▸ **What is being asked**:
Copy without pictures. Please restate each line of the listing exactly.

------ Records to use ------

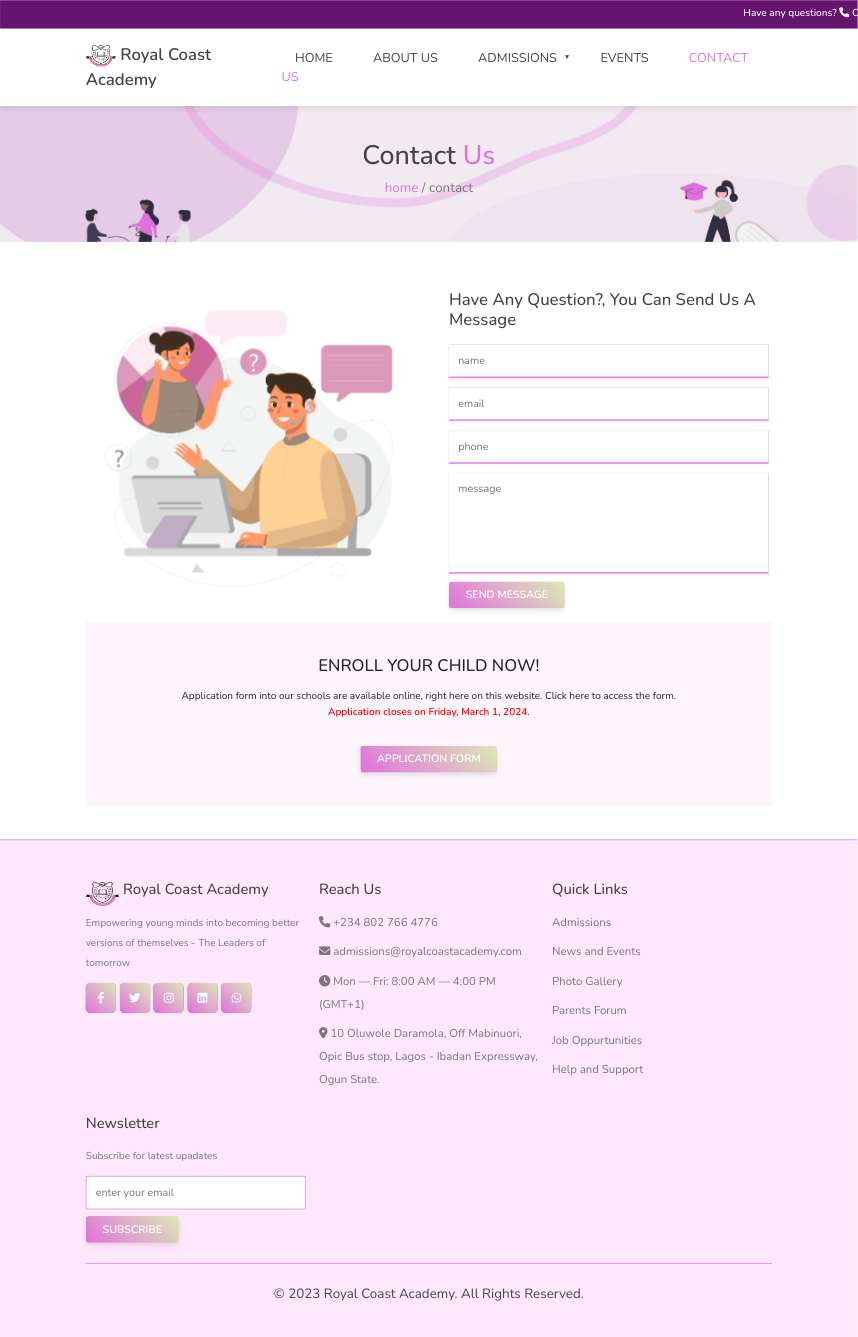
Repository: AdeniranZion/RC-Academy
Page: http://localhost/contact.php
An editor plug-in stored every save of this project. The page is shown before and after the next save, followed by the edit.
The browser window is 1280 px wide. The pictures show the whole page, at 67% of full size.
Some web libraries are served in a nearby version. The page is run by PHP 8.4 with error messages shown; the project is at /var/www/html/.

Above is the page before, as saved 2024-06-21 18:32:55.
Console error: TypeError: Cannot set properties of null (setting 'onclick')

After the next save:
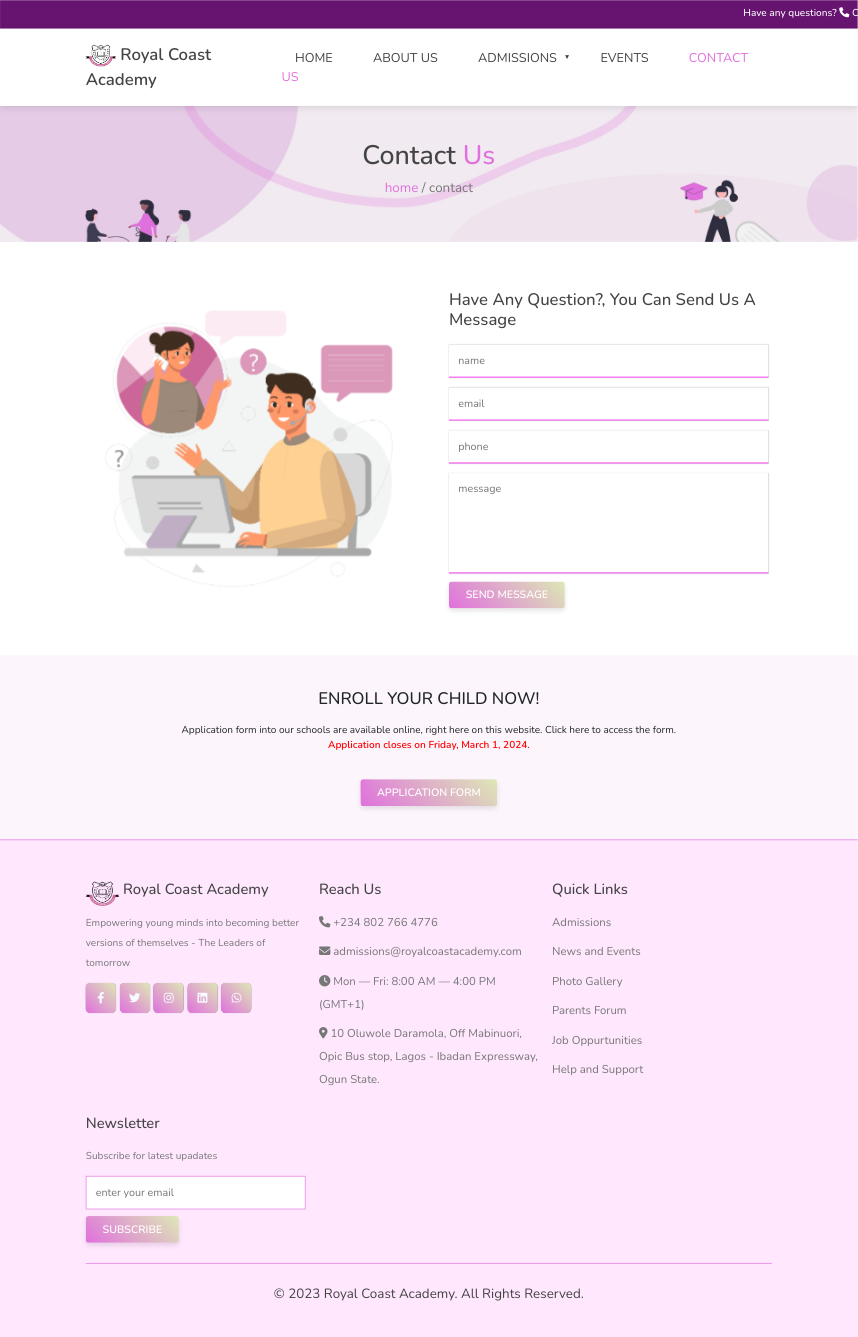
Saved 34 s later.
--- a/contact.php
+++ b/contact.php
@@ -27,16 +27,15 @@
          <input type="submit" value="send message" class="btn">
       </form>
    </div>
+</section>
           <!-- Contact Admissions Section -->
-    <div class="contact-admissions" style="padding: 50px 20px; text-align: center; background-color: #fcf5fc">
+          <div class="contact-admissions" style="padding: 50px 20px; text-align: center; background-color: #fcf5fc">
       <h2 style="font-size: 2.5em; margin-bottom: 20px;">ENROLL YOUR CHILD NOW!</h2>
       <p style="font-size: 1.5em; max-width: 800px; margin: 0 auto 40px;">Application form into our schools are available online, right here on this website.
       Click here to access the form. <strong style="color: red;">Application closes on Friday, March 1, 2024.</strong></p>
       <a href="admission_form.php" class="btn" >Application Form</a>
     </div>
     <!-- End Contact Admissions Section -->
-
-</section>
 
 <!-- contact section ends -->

------

▸ **Output**:
Repository: AdeniranZion/RC-Academy
Page: http://localhost/contact.php
An editor plug-in stored every save of this project. The page is shown before and after the next save, followed by the edit.
The browser window is 1280 px wide. The pictures show the whole page, at 67% of full size.
Some web libraries are served in a nearby version. The page is run by PHP 8.4 with error messages shown; the project is at /var/www/html/.

Above is the page before, as saved 2024-06-21 18:32:55.
Console error: TypeError: Cannot set properties of null (setting 'onclick')

After the next save:
Saved 34 s later.
--- a/contact.php
+++ b/contact.php
@@ -27,16 +27,15 @@
          <input type="submit" value="send message" class="btn">
       </form>
    </div>
+</section>
           <!-- Contact Admissions Section -->
-    <div class="contact-admissions" style="padding: 50px 20px; text-align: center; background-color: #fcf5fc">
+          <div class="contact-admissions" style="padding: 50px 20px; text-align: center; background-color: #fcf5fc">
       <h2 style="font-size: 2.5em; margin-bottom: 20px;">ENROLL YOUR CHILD NOW!</h2>
       <p style="font-size: 1.5em; max-width: 800px; margin: 0 auto 40px;">Application form into our schools are available online, right here on this website.
       Click here to access the form. <strong style="color: red;">Application closes on Friday, March 1, 2024.</strong></p>
       <a href="admission_form.php" class="btn" >Application Form</a>
     </div>
     <!-- End Contact Admissions Section -->
-
-</section>
 
 <!-- contact section ends -->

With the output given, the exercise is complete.